The meadows contain a wide range of interesting plants, including Betony, Harebell and Devil's Bit Scabious in profusion. Common and Heath Spotted-Orchids bloom in June. The plants support many invertebrates, including Chimney Sweeper moths and the colourful hopper - Cicadellis viridis. White-clawed Crayfish and Brook Lampreys have been found in the stream.
Total species seen at this site: 332
This 12 hectare site is a Site of Special Scientific Interest and a nature reserve owned by the Wild Trust. Lea Meadows has a history that can be traced back seven centuries and was once part of a mediaeval assart (private land taken from common land). The other part of the assart is the adjacent Lea Wood and together they form an intriguing oval shape on the map. It is mainly an undulating wildflower meadow with some marshy areas and is bisected by a stream.
|Common Name||Latin Name||Date Recorded||Recorded By|
|Red Campion||Silene dioica||22/05/2018||Ken Charity|
|Ground-ivy||Glechoma hederacea||22/05/2018||Ken Charity|
|Bush Vetch||Vicia sepium||22/05/2018||Ken Charity|
|Male-fern||Dryopteris filix-mas||22/05/2018||Ken Charity|
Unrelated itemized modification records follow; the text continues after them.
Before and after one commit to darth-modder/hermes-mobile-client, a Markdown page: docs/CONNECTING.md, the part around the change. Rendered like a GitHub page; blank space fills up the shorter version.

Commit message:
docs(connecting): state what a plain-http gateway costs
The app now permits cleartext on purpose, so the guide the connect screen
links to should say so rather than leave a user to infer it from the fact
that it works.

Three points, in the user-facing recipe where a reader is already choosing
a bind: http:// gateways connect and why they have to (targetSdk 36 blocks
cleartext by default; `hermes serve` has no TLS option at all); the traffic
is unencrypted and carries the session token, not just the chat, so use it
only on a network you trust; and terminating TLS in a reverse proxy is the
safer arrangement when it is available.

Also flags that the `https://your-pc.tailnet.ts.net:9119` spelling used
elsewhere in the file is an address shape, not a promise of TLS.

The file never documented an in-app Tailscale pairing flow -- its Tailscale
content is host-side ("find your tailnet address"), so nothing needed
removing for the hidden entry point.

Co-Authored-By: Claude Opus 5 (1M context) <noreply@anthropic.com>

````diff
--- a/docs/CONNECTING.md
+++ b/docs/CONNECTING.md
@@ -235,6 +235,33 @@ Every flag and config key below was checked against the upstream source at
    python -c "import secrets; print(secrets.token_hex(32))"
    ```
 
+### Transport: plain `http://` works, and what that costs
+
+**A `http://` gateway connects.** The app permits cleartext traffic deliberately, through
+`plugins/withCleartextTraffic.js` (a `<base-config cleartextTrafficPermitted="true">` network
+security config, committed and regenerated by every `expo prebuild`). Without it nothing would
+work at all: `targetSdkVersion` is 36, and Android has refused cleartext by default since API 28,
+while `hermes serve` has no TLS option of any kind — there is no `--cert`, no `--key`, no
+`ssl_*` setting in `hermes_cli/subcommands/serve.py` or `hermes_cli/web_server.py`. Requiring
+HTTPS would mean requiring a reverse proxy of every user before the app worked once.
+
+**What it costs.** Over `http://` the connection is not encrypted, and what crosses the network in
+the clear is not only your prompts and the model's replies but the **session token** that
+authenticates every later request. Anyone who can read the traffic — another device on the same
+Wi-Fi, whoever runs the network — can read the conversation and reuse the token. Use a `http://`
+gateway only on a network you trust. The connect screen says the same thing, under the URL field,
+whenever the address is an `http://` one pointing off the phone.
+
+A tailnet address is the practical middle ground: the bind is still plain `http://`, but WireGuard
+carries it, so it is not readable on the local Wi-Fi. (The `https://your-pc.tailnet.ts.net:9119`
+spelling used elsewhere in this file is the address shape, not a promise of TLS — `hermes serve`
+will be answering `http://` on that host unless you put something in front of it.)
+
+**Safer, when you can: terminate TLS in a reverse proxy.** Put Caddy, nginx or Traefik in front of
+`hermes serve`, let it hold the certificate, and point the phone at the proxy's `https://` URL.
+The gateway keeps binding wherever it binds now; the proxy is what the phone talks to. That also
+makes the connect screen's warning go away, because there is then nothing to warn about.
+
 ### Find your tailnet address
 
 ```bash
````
|Small Yellow Underwing||Panemeria tenebrata||17/05/2018||Barbara Cooper|
|Bitter-vetch||Lathyrus linifolius||17/05/2018||Barbara Cooper|
|Calocoris alpestris||17/05/2018||Barbara Cooper|
|Bush Vetch||Vicia sepium||17/05/2018||Barbara Cooper|
|Lords-and-Ladies||Arum maculatum||13/03/2018||Ken Charity|
|Dog's Mercury||Mercurialis perennis||13/03/2018||Ken Charity|
|Turkeytail||Trametes versicolor||13/03/2018||Ken Charity|
|Betony||Stachys officinalis||08/10/2017||AJ Cann|
|Devil's-bit Scabious||Succisa pratensis||08/10/2017||AJ Cann|
|Golden Waxcap||Hygrocybe chlorophana||08/10/2017||AJ Cann|
|Harebell||Campanula rotundifolia||08/10/2017||AJ Cann|
From Leicester drive through Newtown Linford and turn left at the fork onto Ulverscroft Lane. The reserve entrance is down a green lane about 200m before Polly Botts Lane.